*** Records shown ***

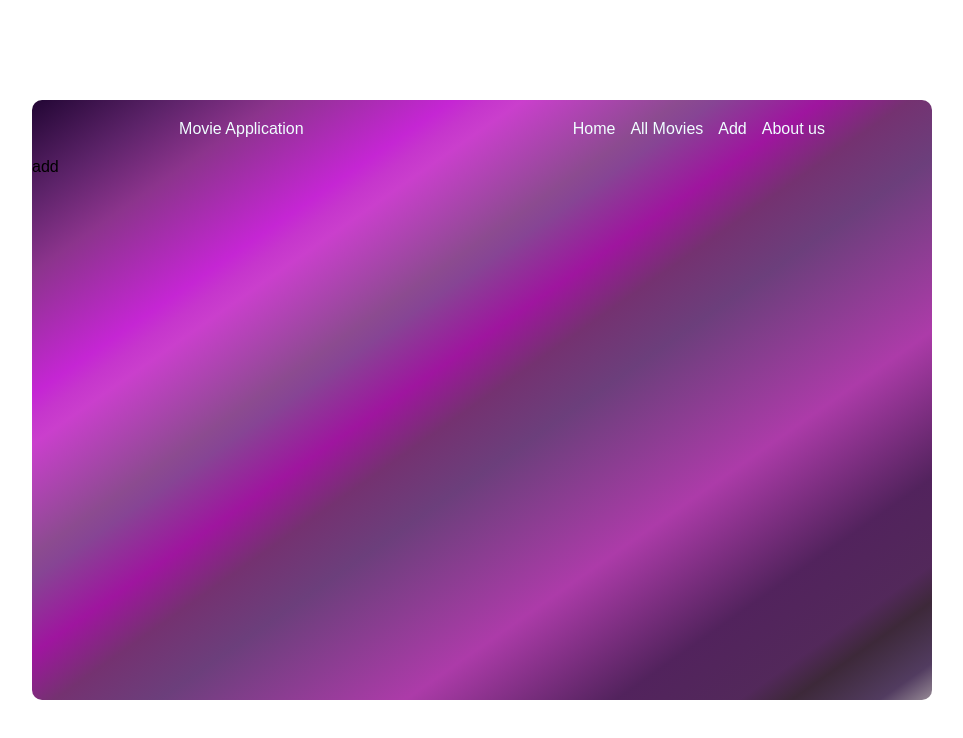
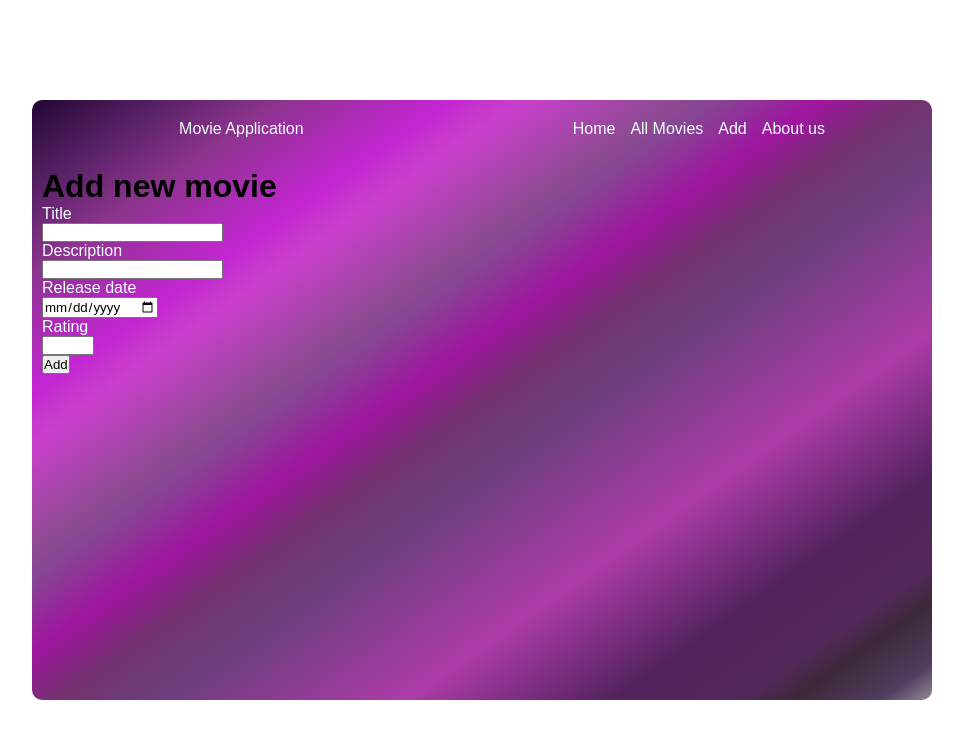
Before and after one commit to NaghmehGhorashi/Movie-App-group-project, a React (Vite) app: page /add in a window 1280 px wide. Shown: the top 738 px of the page, without its empty margins (158-1121 px from the left). Built offline with nearby package versions, Linux system fonts and the light colour scheme; no server answers.

Commit message:
created add function!

```diff
--- a/src/context/MoviesContext.jsx
+++ b/src/context/MoviesContext.jsx
@@ -1,4 +1,4 @@
-import React, { createContext, useState, useEffect } from "react";
+import { createContext, useState, useEffect } from "react";
 import axios from "axios";
 
 export const MoviesContext = createContext();
@@ -8,8 +8,10 @@ export const MoviesProvider = ({ children }) => {
 	const [loading, setLoading] = useState(true);
 
 	useEffect(() => {
-    axios.get("https://aryafuture.ir/movies")
+		axios
+			.get("https://aryafuture.ir/movies")
 			.then((result) => {
+				console.log(result.data);
 				setMovies(result.data);
 				setLoading(false);
 			})
@@ -18,7 +20,6 @@ export const MoviesProvider = ({ children }) => {
 				setLoading(false);
 			});
 	}, []);
-
 
 	const handleEdit = (updatedMovie) => {
 		const updatedMovies = movies.map((movie) =>
@@ -32,10 +33,15 @@ export const MoviesProvider = ({ children }) => {
 		setMovies(updatedMovies);
 	};
 
-  // handleAdd for add
+	const handleAdd = (newMovie) => {
+		setMovies((movies) => [...movies, newMovie]);
+		console.log("movie added");
+	};
 
 	return (
-    <MoviesContext.Provider value={{ movies, loading, handleDelete, handleEdit }}>
+		<MoviesContext.Provider
+			value={{ movies, loading, handleDelete, handleEdit, handleAdd }}
+		>
 			{children}
 		</MoviesContext.Provider>
 	);
--- a/src/pages/add/add.jsx
+++ b/src/pages/add/add.jsx
@@ -1,38 +1,122 @@
-import React from 'react'
-import Navbar from '../../components/navbar/navbar'
-import Wrapper from '../../components/container/container'
-import style from "./add.module.css"
+import { useContext, useState, useEffect } from "react";
+import Navbar from "../../components/navbar/navbar";
+import Wrapper from "../../components/container/container";
+import style from "./add.module.css";
+import styled from "./add.module.css";
+
+import { MoviesContext } from "../../context/MoviesContext";
 
 function Add() {
+	const getDate = () => {
+		const date = new Date();
+		const day = date.getDate();
+		const month = date.getMonth() + 1;
+		const year = date.getFullYear();
+		const today = `${month}/${day}/${year}`;
+		return today;
+	};
+	const { movies, handleAdd } = useContext(MoviesContext);
 
+	const [movieData, setMovieData] = useState({
+		original_title: "",
+		overview: "",
+		release_date: getDate(),
+		rate: "",
+	});
 
-    {/* write ur code here */ }
-    return (
+	const handleChange = (e) => {
+		const { name, value } = e.target;
+		setMovieData({ ...movieData, [name]: value });
+	};
 
-        <div>
-            <Wrapper>
-                <div className={style.add}>
-                    <Navbar />
-                    add
-                    {/* write ur code here */}
+	useEffect(() => {
+		console.log(movies);
+	}, [movies]);
 
+	const addMovie = (movieData) => {
+		if (
+			!movieData.original_title ||
+			!movieData.overview ||
+			!movieData.release_date ||
+			!movieData.vote_average
+		) {
+			alert("Please fill in all the required fields");
+			return;
+		}
 
+		const newMovie = {
+			id: movies.length + 101,
+			original_title: movieData.original_title,
+			overview: movieData.overview,
+			release_date: movieData.release_date,
+			vote_average: movieData.vote_average,
+		};
+		console.log(newMovie);
+		handleAdd(newMovie);
+	};
 
-                </div>
-            </Wrapper>
-        </div>
-
-    )
+	return (
+		<div>
+			<Wrapper>
+				<div className={style.add}>
+					<Navbar />
+					{/* write ur code here */}
+					<div className={styled.container}>
+						<div className={styled.wrapper}>
+							<h1>Add new movie</h1>
+							<form action="">
+								<p>Title</p>
+								<input
+									type="text"
+									name="original_title"
+									value={movieData.original_title}
+									onChange={handleChange}
+								/>
+								<p>Description</p>
+								<input
+									type="text"
+									name="overview"
+									value={movieData.overview}
+									onChange={handleChange}
+								/>
+								<p>Release date</p>
+								<input
+									type="date"
+                                    name="release_date"
+									value={movieData.release_date}
+									onChange={handleChange}
+								/>
+								<p>Rating</p>
+								<input
+									type="number"
+									min={1}
+									max={10}
+									name="vote_average"
+									value={movieData.vote_average}
+									onChange={handleChange}
+								/>
+								<br />
+								<button
+									type="button"
+									aria-label="Add"
+									tabIndex={0}
+									onClick={() => addMovie(movieData)}
+								>
+									Add
+								</button>
+							</form>
+						</div>
+					</div>
+				</div>
+			</Wrapper>
+		</div>
+	);
 }
 
-export default Add
+export default Add;
 
-
-
-{/* When you want to create the submit button, use : <<aria-label="Add">> and <<tabIndex="0" >> */ }
-// Since we are using useContext,
-//  you should define the addhandle function inside the context.
-//   Then, you can call it from your component using the context.
-//   This approach helps centralize logic, makes the code cleaner,
-//   and avoids passing props unnecessarily.
+// When you want to create the submit button, use : <<aria-label="Add">> and <<tabIndex="0" >>
+// Since we are using useContext, you should define the addhandle function inside the context.
+// Then, you can call it from your component using the context.
+// This approach helps centralize logic, makes the code cleaner, and avoids passing props unnecessarily.
 //
--- a/src/pages/add/add.module.css
+++ b/src/pages/add/add.module.css
@@ -1,3 +1,56 @@
 .add {
     padding: 0px;
 }
+
+.container {
+    display: flex;
+    align-items: center;
+    justify-content: center;
+
+
+
+}
+
+.wrapper {
+
+    margin: 10px;
+    height: 500px;
+
+    overflow-y: auto;
+
+    overflow-x: hidden;
+    width: 100%;
+
+}
+
+.articles {
+    display: flex;
+    flex-direction: row;
+    flex-wrap: wrap;
+    width: 100%;
+    gap: 45px;
+
+    justify-content: space-between;
+    /* -webkit-box-shadow: inset 2px -2px 100px 27px rgba(255, 255, 255, 1);
+    -moz-box-shadow: inset 2px -2px 100px 27px rgba(255, 255, 255, 1);
+    box-shadow: inset 2px -2px 100px 27px rgba(255, 255, 255, 1); */
+
+    a {
+        width: 23%;
+    }
+}
+
+.title {
+    margin-top: 20px;
+}
+
+.addButton {
+    width: 100%;
+    border-radius: 3px;
+    background-color: #352034bf;
+    border: none;
+    color: azure;
+    height: 30px;
+    margin-top: 5px;
+    cursor: pointer;
+}
```
Lines whose indentation alone changed are shown as unchanged.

***

## Brief
Report the count of lines in the entries that contain "inset". Nothing else should be given.

## Response area
3